Infusions allow for creativity in the beer world
Posted: 12:38 pm Wed, April 24, 2013
REHOBOTH BEACH, Del. — How would you like to try 16 Mile’s Amber Sun Ale with a hint of apples and cinnamon sticks? Or a cold glass of Dogfish Head’s Burton Baton combined with the brewery’s Brooklyn Brine Hop Pickles? Thanks to the art of beer infusion, those adventurous ideas are now possibilities.
At the Pickled Pig Pub in Rehoboth Beach, beer infusions have been offered for the last year and a half, according to Ben Cowell, the restaurant’s beer director. He said they add a new element of creativity and excitement to beer.
“I think right now in the craft beer market, there’s been this rush to try something new,” he said. “Everyone wants something new and exciting, different styles they may not have experienced. This sort of opens this up to a whole new world of flavors and experiences.”
The tool the Pickled Pig Pub uses to do the infusions is known as Randall the Enamel Animal, and it’s a creation of Dogfish Head Craft Brewery founder and president Sam Calagione.
Calagione said he built the Randall as a way to infuse more hops in its 120 Minute IPA during a contest in 2002. Not only did the beer win the contest, but that’s when his contraption started to become a hit.
Over the years, the Randall has been developed further. It’s now in its third iteration — Randall 3.0 — and Calagione said more than 400 Randalls, which retail at $288, have been sold.
The Randall 3.0 has two chambers. The first is hooked up to a draft and is filled with hops, or whatever you want to infuse the beer with. Once the beer flows through the inlet, it enters the outlet, where it defoams. Then, the final product is dispensed via a faucet.
“The alcohol in the beer acts as a solvent and strips the natural flavors off of the natural oils and essences in compounds in whatever you have in the Randall,” Calagione said. “It releases it right into the beer.”
The brewery also created a smaller device, the Randall Jr., last year, which at $20, can hold 16 ounces of beer at a time and eliminates the need for draft beer and allows for the use of bottled or canned beer.
Calagione said he’s seen his devices around the world, as far as New Zealand and as recently as two weeks ago in Stockholm, exceeding his expectations from the beginning, when he thought he would only be making one.
He said what he likes most about the beer infusions is that it emphasizes the role of certain ingredients in beer production at the consumer level. Allowing the addition of more hops, he said, allows the consumer to make an assumption of what hops contributes to the beer.

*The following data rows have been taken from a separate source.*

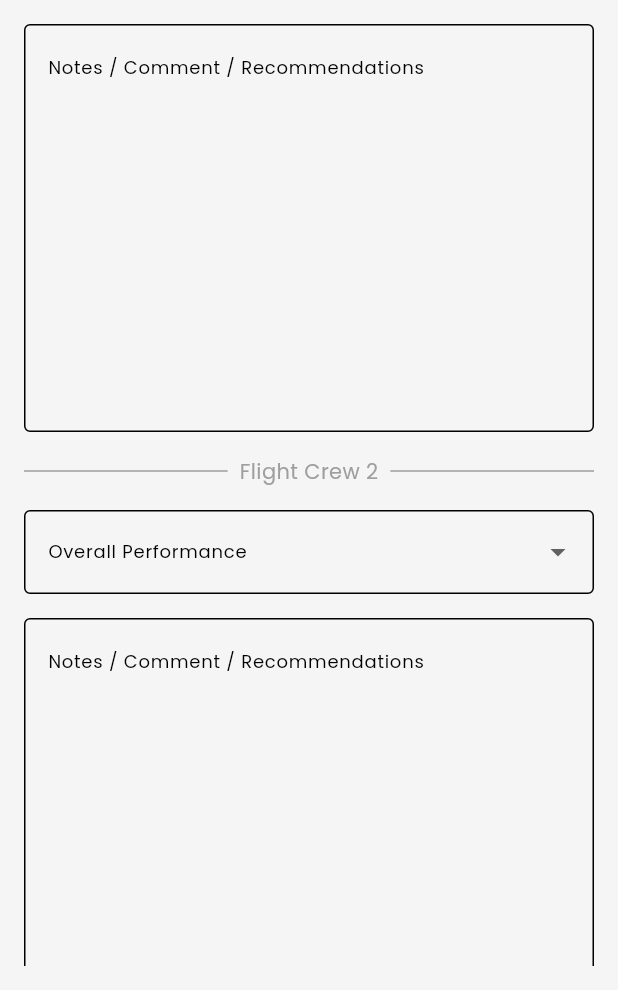
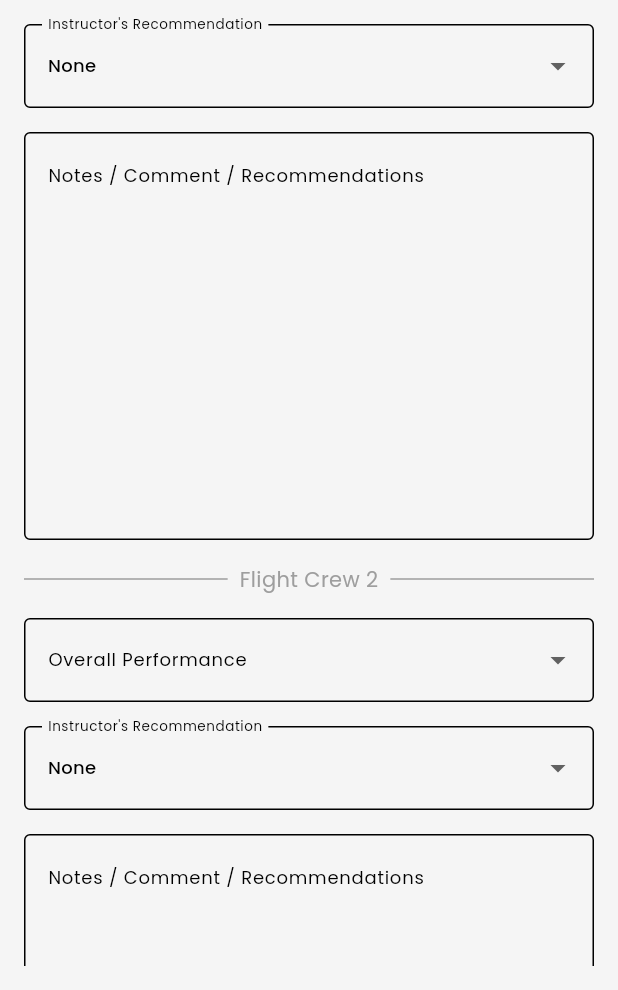
Before and after one commit to YosuaPWH/ts_one, a Flutter app: the NewAssessmentOverallPerformance screen opened directly with empty values, on a phone screen of 412 x 824 dp, the part 246-1236 px from its top. Run offline on Flutter 3.47's test engine with Material 2 defaults, Android fonts, the phone set to English and light mode, and no system bars; our stand-ins replace cloud_firestore, device_info_plus, email_validator, firebase_auth, firebase_core, firebase_storage and 16 more; missing offline and left inert: excel, googleapis, hand_signature, syncfusion_flutter_pdf; accounts and stored records are empty; generated files the repository leaves out were written again.

Commit message:
option recommendation instructor in overall

```diff
--- a/lib/data/assessments/assessment_variables.dart
+++ b/lib/data/assessments/assessment_variables.dart
@@ -95,6 +95,25 @@ class AssessmentVariables with ChangeNotifier {
     keyMarkerFive,
   ];
 
+  static const instructorRecommendation = [
+    keyNone,
+    keySeniorFirstOfficer,
+    keyGroundTrainingInstructor,
+    keyCompanyCheckPilot,
+    keyCommandUpgrade,
+    keyTypeRatingInstructor,
+    keyOthers,
+  ];
+
+  // Instructor's Recommendation
+  static const String keyNone = "None";
+  static const String keySeniorFirstOfficer = "Senior First Officer";
+  static const String keyGroundTrainingInstructor = "Ground Training Instructor";
+  static const String keyCompanyCheckPilot = "Company Check Pilot";
+  static const String keyCommandUpgrade = "Command Upgrad";
+  static const String keyTypeRatingInstructor = "Type Rating Instructor";
+  static const String keyOthers = "Others";
+
   AssessmentVariables.fromFirebase(Map<String, dynamic> map) {
     id = map[keyId];
     assessmentPeriodId = map[keyAssessmentPeriodId];
--- a/lib/data/assessments/new_assessment.dart
+++ b/lib/data/assessments/new_assessment.dart
@@ -3,6 +3,7 @@ import 'dart:typed_data';
 import 'package:flutter/material.dart';
 import 'package:ts_one/data/assessments/assessment_flight_details.dart';
 import 'package:ts_one/data/assessments/assessment_variable_results.dart';
+import 'package:ts_one/data/assessments/assessment_variables.dart';
 import 'package:ts_one/util/util.dart';
 
 class NewAssessment with ChangeNotifier {
@@ -73,6 +74,7 @@ class NewAssessment with ChangeNotifier {
   String declaration1 = "";
   String nameExaminee1 = Util.defaultStringIfNull;
   String rankExaminee1 = Util.defaultStringIfNull;
+  String instructorRecommendation1 = AssessmentVariables.keyNone;
 
   // Flight Crew 2
   int idNo2 = Util.defaultIntIfNull;
@@ -87,6 +89,7 @@ class NewAssessment with ChangeNotifier {
   String declaration2 = "";
   String nameExaminee2 = Util.defaultStringIfNull;
   String rankExaminee2 = Util.defaultStringIfNull;
+  String instructorRecommendation2 = AssessmentVariables.keyNone;
 
   String aircraftType = "";
   String airportAndRoute = "";
--- a/lib/presentation/view/assessment/new_assessment_overall_performance.dart
+++ b/lib/presentation/view/assessment/new_assessment_overall_performance.dart
@@ -25,6 +25,8 @@ class NewAssessmentOverallPerformance extends StatefulWidget {
 class _NewAssessmentOverallPerformanceState extends State<NewAssessmentOverallPerformance> {
   late AssessmentViewModel viewModel;
   late NewAssessment _newAssessment;
+  String selectedInstructorRecommendation1 = "None";
+  String selectedInstructorRecommendation2 = "None";
 
   @override
   void initState() {
@@ -101,6 +103,36 @@ class _NewAssessmentOverallPerformanceState extends State<NewAssessmentOverallPe
                   },
                 ),
               ),
+              Padding(
+                padding: const EdgeInsets.only(bottom: 16.0),
+                child: DropdownButtonFormField(
+                  decoration: const InputDecoration(
+                      border: OutlineInputBorder(),
+                      hintMaxLines: 1,
+                      label: Text(
+                        "Instructor's Recommendation",
+                        style: TextStyle(
+                          fontSize: 12,
+                        ),
+                      )),
+                  value: selectedInstructorRecommendation1,
+                  items: AssessmentVariables.instructorRecommendation
+                      .map((e) => DropdownMenuItem(
+                    value: e,
+                    child: Text(
+                      e.toString(),
+                      style: const TextStyle(fontSize: 12),
+                    ),
+                  ))
+                      .toList(),
+                  onChanged: (value) {
+                    setState(() {
+                      _newAssessment.instructorRecommendation1 = value as String;
+                      selectedInstructorRecommendation1 = value;
+                    });
+                  },
+                ),
+              ),
               TextField(
                 keyboardType: TextInputType.multiline,
                 maxLines: null,
@@ -171,6 +203,36 @@ class _NewAssessmentOverallPerformanceState extends State<NewAssessmentOverallPe
                   },
                 ),
               ),
+              Padding(
+                padding: const EdgeInsets.only(bottom: 16.0),
+                child: DropdownButtonFormField(
+                  decoration: const InputDecoration(
+                      border: OutlineInputBorder(),
+                      hintMaxLines: 1,
+                      label: Text(
+                        "Instructor's Recommendation",
+                        style: TextStyle(
+                          fontSize: 12,
+                        ),
+                      )),
+                  value: selectedInstructorRecommendation2,
+                  items: AssessmentVariables.instructorRecommendation
+                      .map((e) => DropdownMenuItem(
+                    value: e,
+                    child: Text(
+                      e.toString(),
+                      style: const TextStyle(fontSize: 12),
+                    ),
+                  ))
+                      .toList(),
+                  onChanged: (value) {
+                    setState(() {
+                      _newAssessment.instructorRecommendation2 = value as String;
+                      selectedInstructorRecommendation2 = value;
+                    });
+                  },
+                ),
+              ),
               TextField(
                 keyboardType: TextInputType.multiline,
                 maxLines: null,
--- a/lib/presentation/view/home/home_screen.dart
+++ b/lib/presentation/view/home/home_screen.dart
@@ -184,6 +184,9 @@ class _HomeScreenState extends State<HomeScreen> {
                   ),
 
                   // DONT REMOVE - PILOT HOME
+                  if (userPreferences.getRank() != "Pilot Administrator")
+                    Column(
+                      children: [
                         Padding(
                           padding: const EdgeInsets.only(top: 20, bottom: 10),
                           child: Align(
@@ -229,6 +232,8 @@ class _HomeScreenState extends State<HomeScreen> {
                                   : const Center(child: Text('There is no data that needs confirmation')),
                             ],
                           ),
+                      ],
+                    )
                 ],
               ),
             ),
--- a/lib/presentation/view/profile/profile_screen.dart
+++ b/lib/presentation/view/profile/profile_screen.dart
@@ -71,6 +71,7 @@ class _ProfileScreenState extends State<ProfileScreen> {
                             ),
                           ],
                         ),
+
                       child: Column(
                         mainAxisAlignment: MainAxisAlignment.spaceEvenly,
                         children: [
--- a/lib/presentation/view/users/login.dart
+++ b/lib/presentation/view/users/login.dart
@@ -1,3 +1,5 @@
+import 'dart:developer';
+
 import 'package:flutter/foundation.dart';
 import 'package:flutter/material.dart';
 import 'package:fluttertoast/fluttertoast.dart';
@@ -194,6 +196,8 @@ class _LoginViewState extends State<LoginView> {
                             Navigator.pushNamedAndRemoveUntil(
                                 context, NamedRoute.home, (route) => false);
                           } else {
+                            log("Error: ${userAuth.errorMessage}");
+                            Fluttertoast.showToast(msg: "Error: ${userAuth.errorMessage}");
                             SnackBar(
                               content: Text(
                                   "Error: ${userAuth.errorMessage}"),
```
Also changed, not shown: lib/domain/assessment_results_repo.dart (+13 -2 lines), lib/presentation/view/assessment/result_assessment_variables.dart (+13 -0 lines), lib/presentation/view/history/history_screen.dart (+0 -9 lines). Lines whose indentation alone changed are shown as unchanged.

Infusing also serve as inspiration for other local breweries. At 16 Mile Brewery, an infusion of its Inlet IPA with mango led to the inspiration behind its upcoming Collaboration Brews for a Cause beer which will be made later this year.
“Quite frankly, it gives us ideas for beers down the line that we want to do,” said 16 Mile tavern manager Rich Gustafson, who is also the brewery’s infuser. “It’s almost like research and development for that particular idea.”
Gustafson has been experimenting with new flavors since he joined 16 Mile in December, which have been well-received. He wanted to show ways to add extra flavors to already flavorful beers, and the process, he said takes seconds.
“Everybody seems to love them,” he said. “One of the reasons I keep doing it every Friday night is because of the great response to it.”
The brewery is in the process of testing a prototype infuser by Ohio-based Beer Tubes, which would allow breweries or restaurants to offer concoctions without using draft.
“In a lot of ways, it’s the next evolution of buying a pitcher and taking it to your table,” he said.